ACTIVITY:
Filter the entries down to the lines containing "with", and copy those lines.
THE DATA Block Start
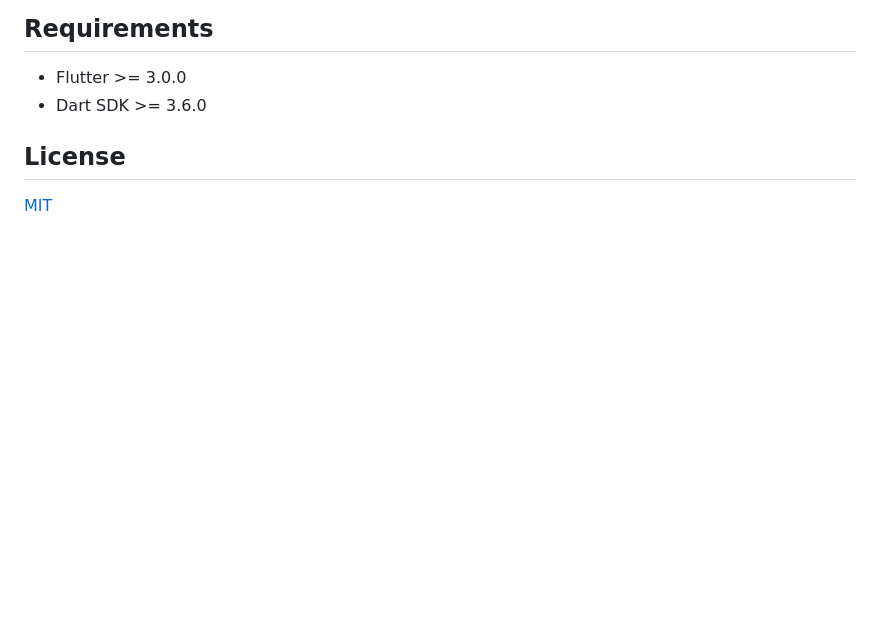
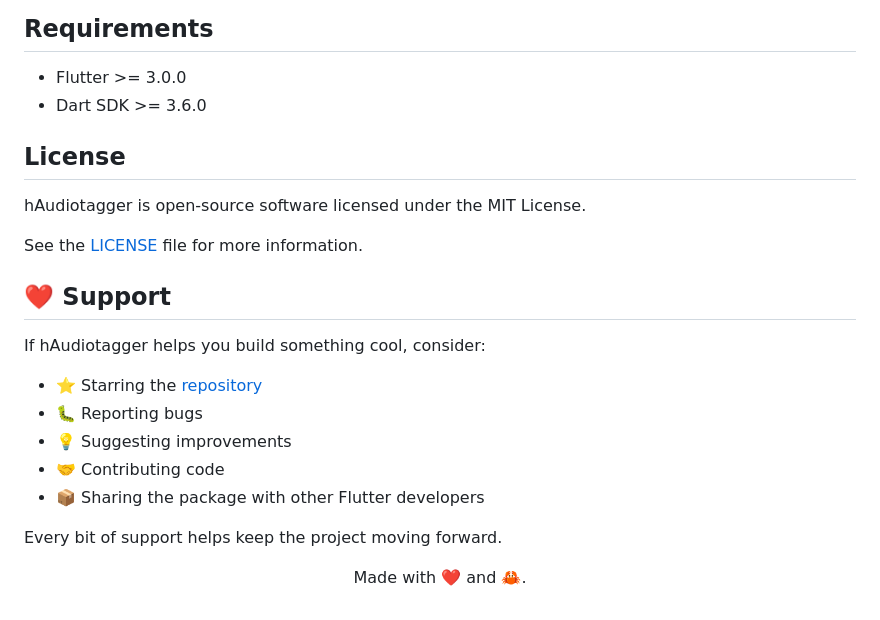
Before and after one commit to Hirdaya-Shrestha/haudiotagger, a Markdown page: README.md, the part around the change. Drawn GitHub-style; blank space fills up the shorter version.

Commit message:
Enhance README with support and license details
Added support section and updated license information.

```diff
--- a/README.md
+++ b/README.md
@@ -433,4 +433,22 @@ Same fields as `Tag`, all optional. Only set fields are applied.
 
 ## License
 
-[MIT](LICENSE)
+hAudiotagger is open-source software licensed under the MIT License.
+
+See the [LICENSE](LICENSE) file for more information.
+
+## ❤️ Support
+
+If hAudiotagger helps you build something cool, consider:
+
+- ⭐ Starring the [repository](https://github.com/Hirdaya-Shrestha/haudiotagger)
+- 🐛 Reporting bugs
+- 💡 Suggesting improvements
+- 🤝 Contributing code
+- 📦 Sharing the package with other Flutter developers
+
+Every bit of support helps keep the project moving forward.
+
+<p align="center">
+Made with ❤️ and 🦀.
+</p>
```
THE DATA Block End
REPLY TO THE EXERCISE:
Enhance README with support and license details
+- 📦 Sharing the package with other Flutter developers
+Made with ❤️ and 🦀.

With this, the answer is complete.